• [ASSIGNMENT]
Filter the entries and keep only the lines where the string "réception" appears.

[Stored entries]
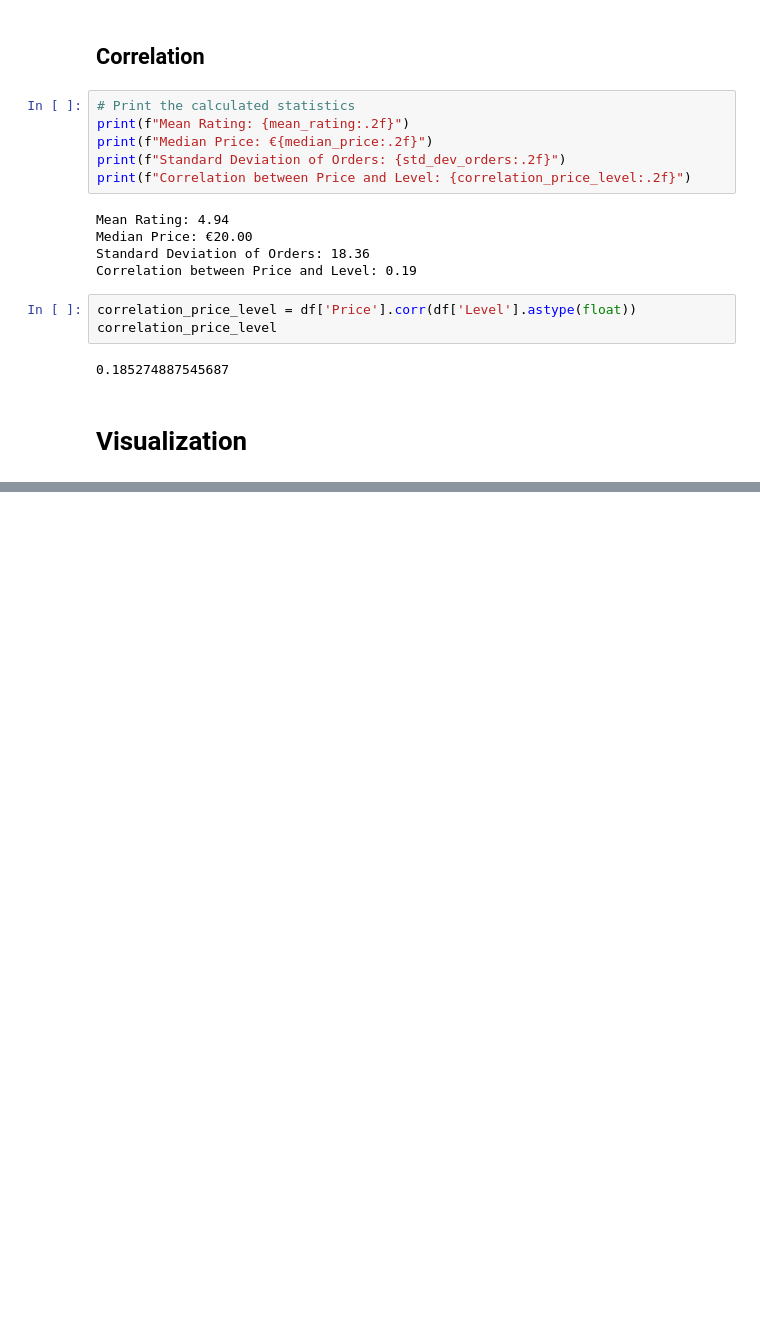
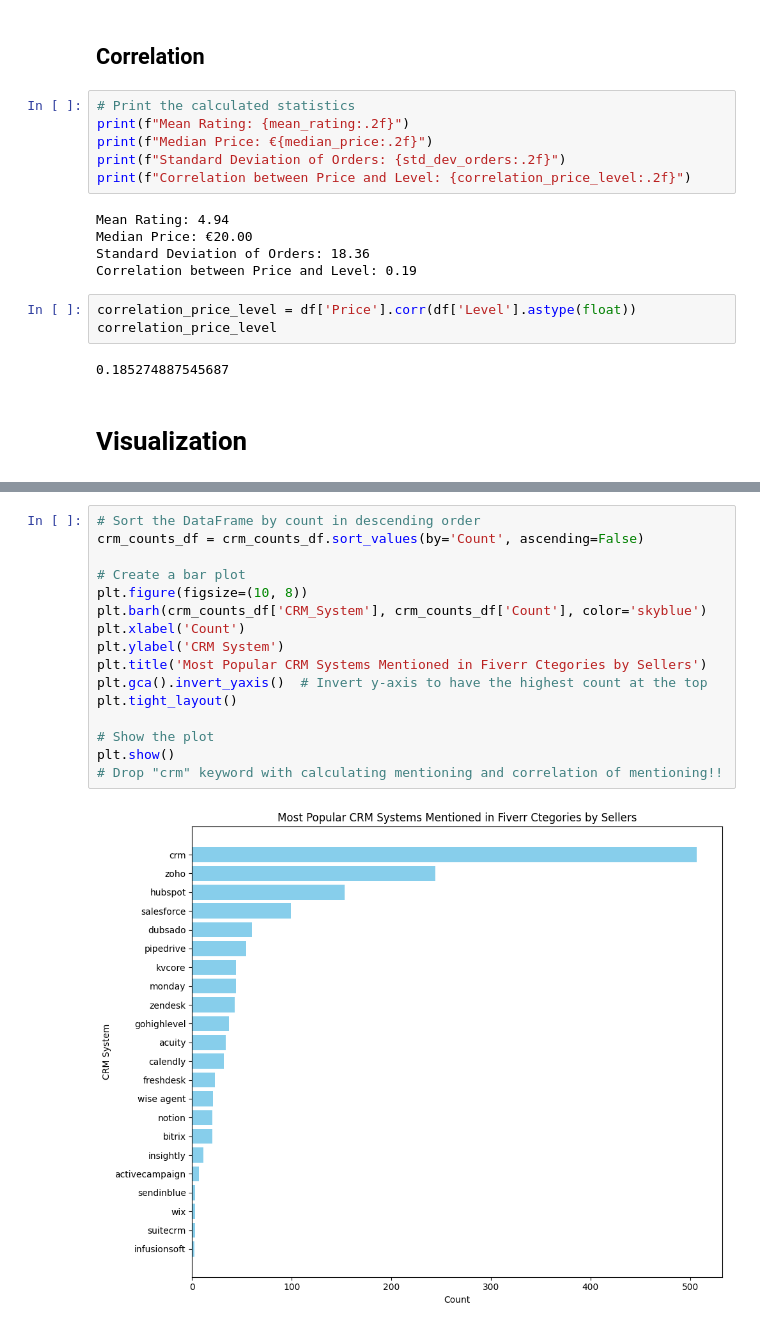
Before and after one commit to baranouskiart/fiverr-crm_consultant, a Jupyter notebook: crm_exprerts_fiverr_2023.ipynb, the cells around one changed output, grey strips where cells are left out. Cells and saved outputs as stored; diff of their text form; blank space fills up the shorter version.

```diff
--- a/crm_exprerts_fiverr_2023.ipynb
+++ b/crm_exprerts_fiverr_2023.ipynb
@@ -250,0 +294,18 @@ print(df.columns)
+# %%
+# Sort the DataFrame by count in descending order
+crm_counts_df = crm_counts_df.sort_values(by='Count', ascending=False)
+
+# Create a bar plot
+plt.figure(figsize=(10, 8))
+plt.barh(crm_counts_df['CRM_System'], crm_counts_df['Count'], color='skyblue')
+plt.xlabel('Count')
+plt.ylabel('CRM System')
+plt.title('Most Popular CRM Systems Mentioned in Fiverr Ctegories by Sellers')
+plt.gca().invert_yaxis()  # Invert y-axis to have the highest count at the top
+plt.tight_layout()
+
+# Show the plot
+plt.show()
+# Drop "crm" keyword with calculating mentioning and correlation of mentioning!!
+# %% [output]
+[figure, added]
```
Also changed, not shown: parts of 13 cells of this notebook.
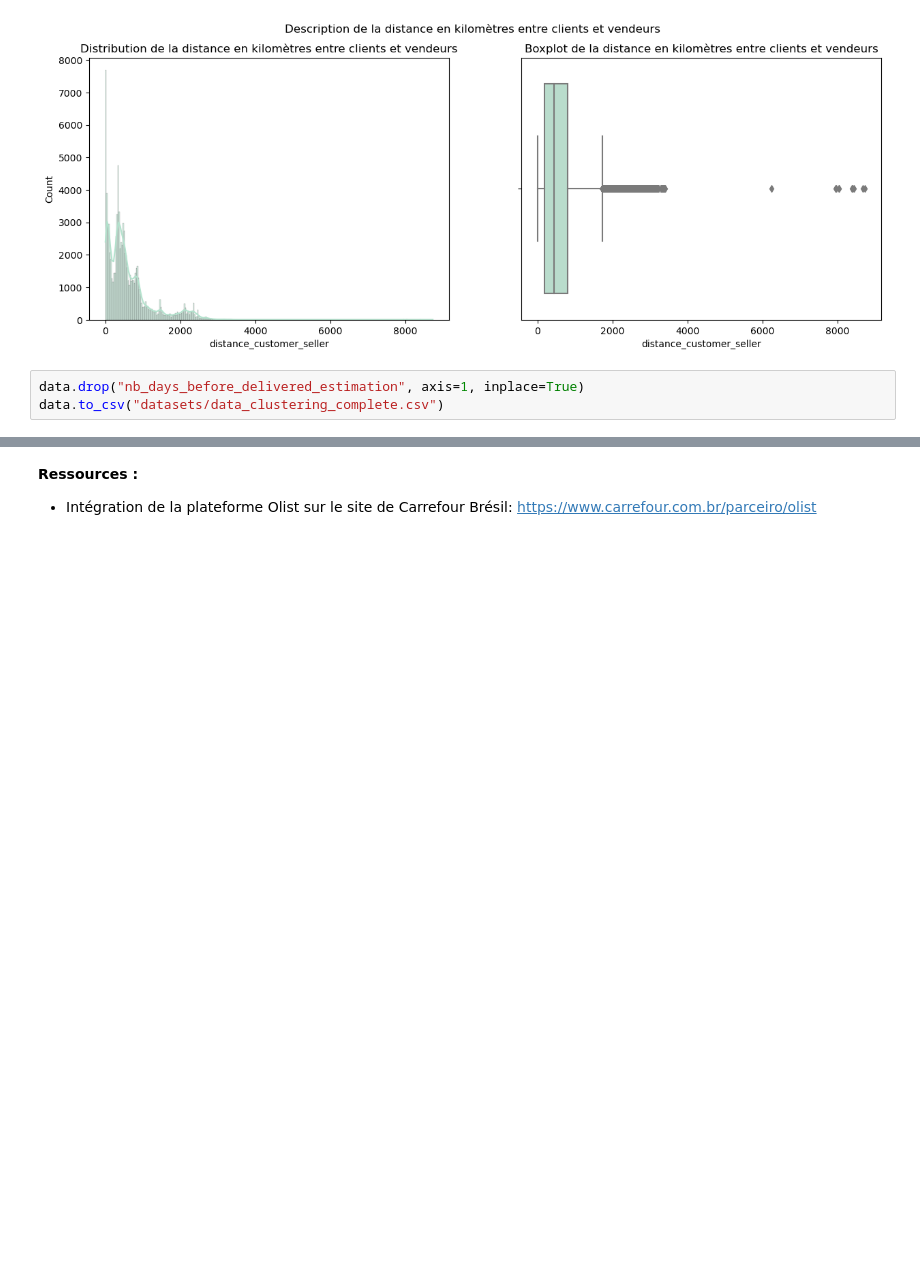
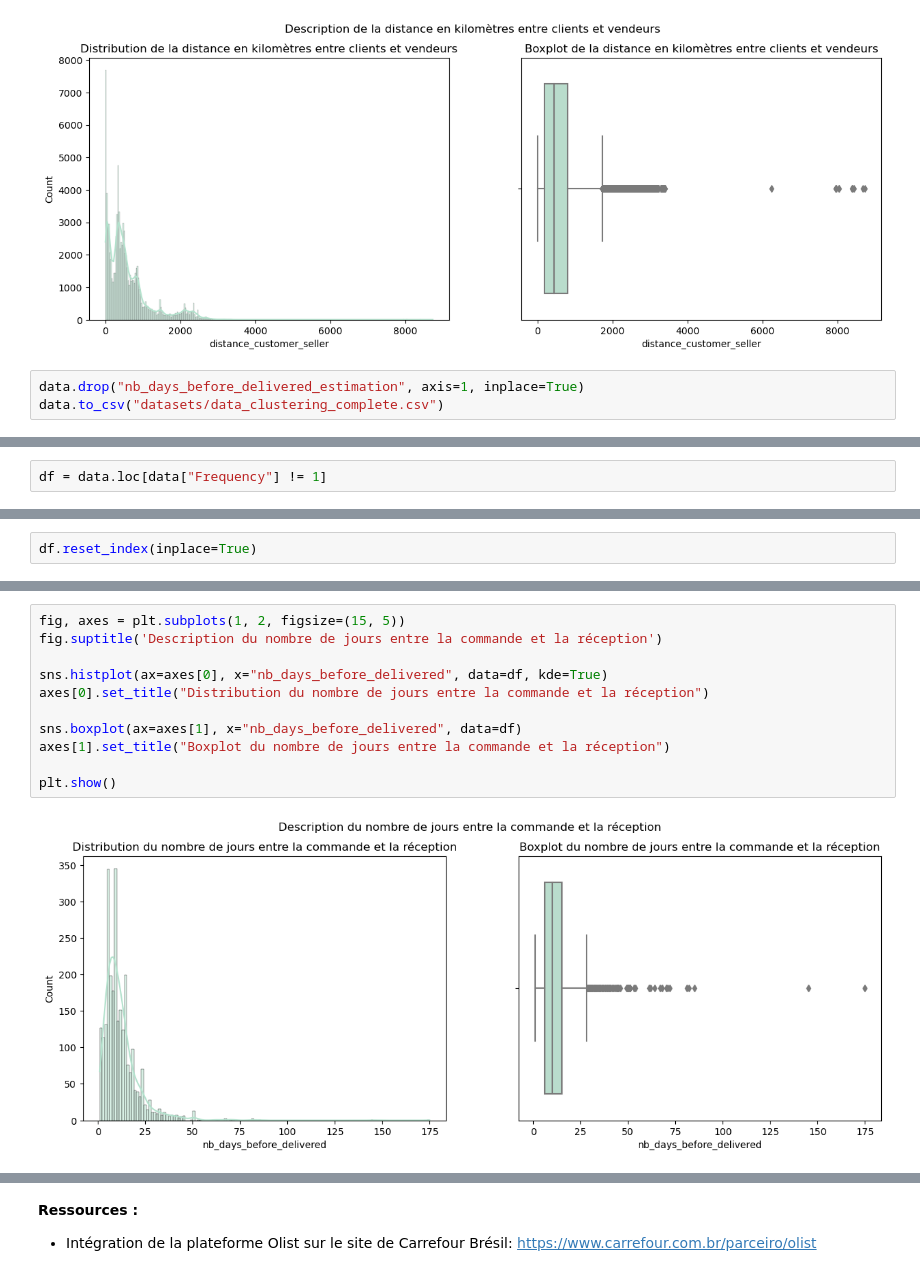
Before and after one commit to Sylvariane/segmentez_les_clients, a Jupyter notebook: POlist_01_analysefinale.ipynb, the cells around one changed output, grey strips where cells are left out. Drawn from its saved outputs; the diff is of its cells as text; blank space fills up the shorter version.

```diff
--- a/POlist_01_analysefinale.ipynb
+++ b/POlist_01_analysefinale.ipynb
@@ -435,0 +455,2 @@ data.to_csv("datasets/data_clustering_complete.csv")
+# %%
+df = data.loc[data["Frequency"] != 1]
@@ -435,0 +481,2 @@ data.to_csv("datasets/data_clustering_complete.csv")
+# %%
+df.reset_index(inplace=True)
@@ -435,0 +495,13 @@ data.to_csv("datasets/data_clustering_complete.csv")
+# %%
+fig, axes = plt.subplots(1, 2, figsize=(15, 5))
+fig.suptitle('Description du nombre de jours entre la commande et la réception')
+
+sns.histplot(ax=axes[0], x="nb_days_before_delivered", data=df, kde=True)
+axes[0].set_title("Distribution du nombre de jours entre la commande et la réception")
+
+sns.boxplot(ax=axes[1], x="nb_days_before_delivered", data=df)
+axes[1].set_title("Boxplot du nombre de jours entre la commande et la réception")
+
+plt.show()
+# %% [output]
+[figure, added]
```
Also changed, not shown: parts of 14 cells of this notebook.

• [EXERCISE SOLUTION]
+fig.suptitle('Description du nombre de jours entre la commande et la réception')
+axes[0].set_title("Distribution du nombre de jours entre la commande et la réception")
+axes[1].set_title("Boxplot du nombre de jours entre la commande et la réception")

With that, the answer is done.